Khamane?I, Sayyed ?Ali (1939– )
KHAMANE˒I, SAYYED ˓ALI (1939– )
Sayyed ˓Ali Khamane˒i, the leader of the Islamic Republic of Iran (r. 1989– ) was born in Mashad, Khorasan province, Iran, in 1939. Khamane˒i finished his study in Qom Seminary in 1964. During the rule of Mohammad Reza Shah, Khamane˒i was a student of Ruhollah Khomeini, the future leader of the Iranian Revolution. Khamane˒i was arrested many times during the shah's rule, served a total of three years in prison between 1964 and 1978, and was exiled for a year between 1978 and 1979, spending his time in Kanshahr, Baluchistan province. In 1979, following the overthrow of the shah, he was selected as the representative of the Revolutionary Council in the army as well as Deputy for Revolutionary Affairs at the National Ministry of Defense. He was also chosen as the leader of the Friday prayer in Tehran.
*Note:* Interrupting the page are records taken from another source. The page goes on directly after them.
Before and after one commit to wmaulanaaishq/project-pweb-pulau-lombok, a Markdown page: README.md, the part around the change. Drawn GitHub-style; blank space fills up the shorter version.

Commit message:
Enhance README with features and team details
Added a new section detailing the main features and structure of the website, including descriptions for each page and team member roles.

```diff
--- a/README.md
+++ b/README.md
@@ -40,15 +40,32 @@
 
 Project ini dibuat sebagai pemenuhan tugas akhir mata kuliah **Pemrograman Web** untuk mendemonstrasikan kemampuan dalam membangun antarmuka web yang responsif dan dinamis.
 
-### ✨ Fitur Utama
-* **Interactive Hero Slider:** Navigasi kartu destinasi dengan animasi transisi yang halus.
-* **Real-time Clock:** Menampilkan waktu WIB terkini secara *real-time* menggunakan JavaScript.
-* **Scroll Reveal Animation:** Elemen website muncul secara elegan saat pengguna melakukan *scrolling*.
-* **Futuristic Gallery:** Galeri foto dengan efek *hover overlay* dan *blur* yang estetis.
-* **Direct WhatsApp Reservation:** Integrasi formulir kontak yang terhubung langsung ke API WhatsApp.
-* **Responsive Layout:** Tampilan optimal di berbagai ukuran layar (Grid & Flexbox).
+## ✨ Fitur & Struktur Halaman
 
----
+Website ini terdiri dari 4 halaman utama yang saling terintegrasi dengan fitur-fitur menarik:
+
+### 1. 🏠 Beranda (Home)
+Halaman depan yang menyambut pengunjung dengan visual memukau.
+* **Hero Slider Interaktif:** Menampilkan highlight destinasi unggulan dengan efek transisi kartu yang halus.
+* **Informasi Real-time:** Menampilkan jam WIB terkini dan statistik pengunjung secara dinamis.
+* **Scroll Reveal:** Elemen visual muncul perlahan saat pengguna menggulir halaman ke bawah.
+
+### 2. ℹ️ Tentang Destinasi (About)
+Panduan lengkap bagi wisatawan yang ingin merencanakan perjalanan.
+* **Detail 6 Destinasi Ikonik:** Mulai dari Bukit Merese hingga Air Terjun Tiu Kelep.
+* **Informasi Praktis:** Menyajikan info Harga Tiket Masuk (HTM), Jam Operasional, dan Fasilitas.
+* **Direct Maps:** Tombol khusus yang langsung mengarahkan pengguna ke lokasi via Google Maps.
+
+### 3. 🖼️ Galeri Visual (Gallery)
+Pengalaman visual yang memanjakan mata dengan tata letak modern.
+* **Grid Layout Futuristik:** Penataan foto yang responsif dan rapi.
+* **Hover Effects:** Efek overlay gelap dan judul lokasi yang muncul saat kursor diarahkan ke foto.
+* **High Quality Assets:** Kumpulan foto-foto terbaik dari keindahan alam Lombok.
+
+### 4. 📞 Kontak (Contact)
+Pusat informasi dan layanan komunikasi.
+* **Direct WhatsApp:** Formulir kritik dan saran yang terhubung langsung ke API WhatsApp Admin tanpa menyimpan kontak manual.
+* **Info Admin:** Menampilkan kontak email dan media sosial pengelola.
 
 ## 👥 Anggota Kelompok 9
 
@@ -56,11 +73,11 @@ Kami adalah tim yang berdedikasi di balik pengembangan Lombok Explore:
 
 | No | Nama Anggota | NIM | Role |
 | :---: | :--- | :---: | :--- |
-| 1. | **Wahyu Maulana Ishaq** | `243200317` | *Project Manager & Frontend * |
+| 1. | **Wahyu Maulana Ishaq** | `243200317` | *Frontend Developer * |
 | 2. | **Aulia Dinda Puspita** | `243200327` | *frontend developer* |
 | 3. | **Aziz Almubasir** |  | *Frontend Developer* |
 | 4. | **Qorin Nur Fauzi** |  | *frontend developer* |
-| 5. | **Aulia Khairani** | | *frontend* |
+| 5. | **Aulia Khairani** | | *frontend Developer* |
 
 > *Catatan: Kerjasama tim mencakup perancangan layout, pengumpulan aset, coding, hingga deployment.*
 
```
In 1980 Khamane˒i was elected to the Iranian Parliament. He was one of the founding members of the Islamic Republic Party. In June 1981 he became the target of an unsuccessful assassination attempt. In 1981, following the assassination of President Raja˒e, he was elected as the third president of revolutionary Iran. He was reelected president in 1985 and served a second four-year term. On 4 June 1989, after the death of the ayatollah Ruhollah Khomeini, the Assembly of Experts chose Khamane˒i as the vali-ye faqih or leader of the Islamic Republic of Iran. His main problem in leadership as a substitute for his predecessor, Khomeini, has been his lack of traditional and charismatic legitimacy.
After several attempts to make him the sole marja˓al-taqlid (Twelver Shi˓a leader) had failed, he was endorsed as one of seven maraje˓ by the conservative Qom clerics in December 1994. His political modus operandi includes conspiracy theory, religious authoritarianism, antipluralism, and anti-intellectualism. Khamane˒i has been accused of killing about eighty political activists and intellectuals both within and outside Iran since the 1990s. He closed more than eighty newspapers and imprisoned sixty journalists, political activists, and intellectuals in 2000 and 2001.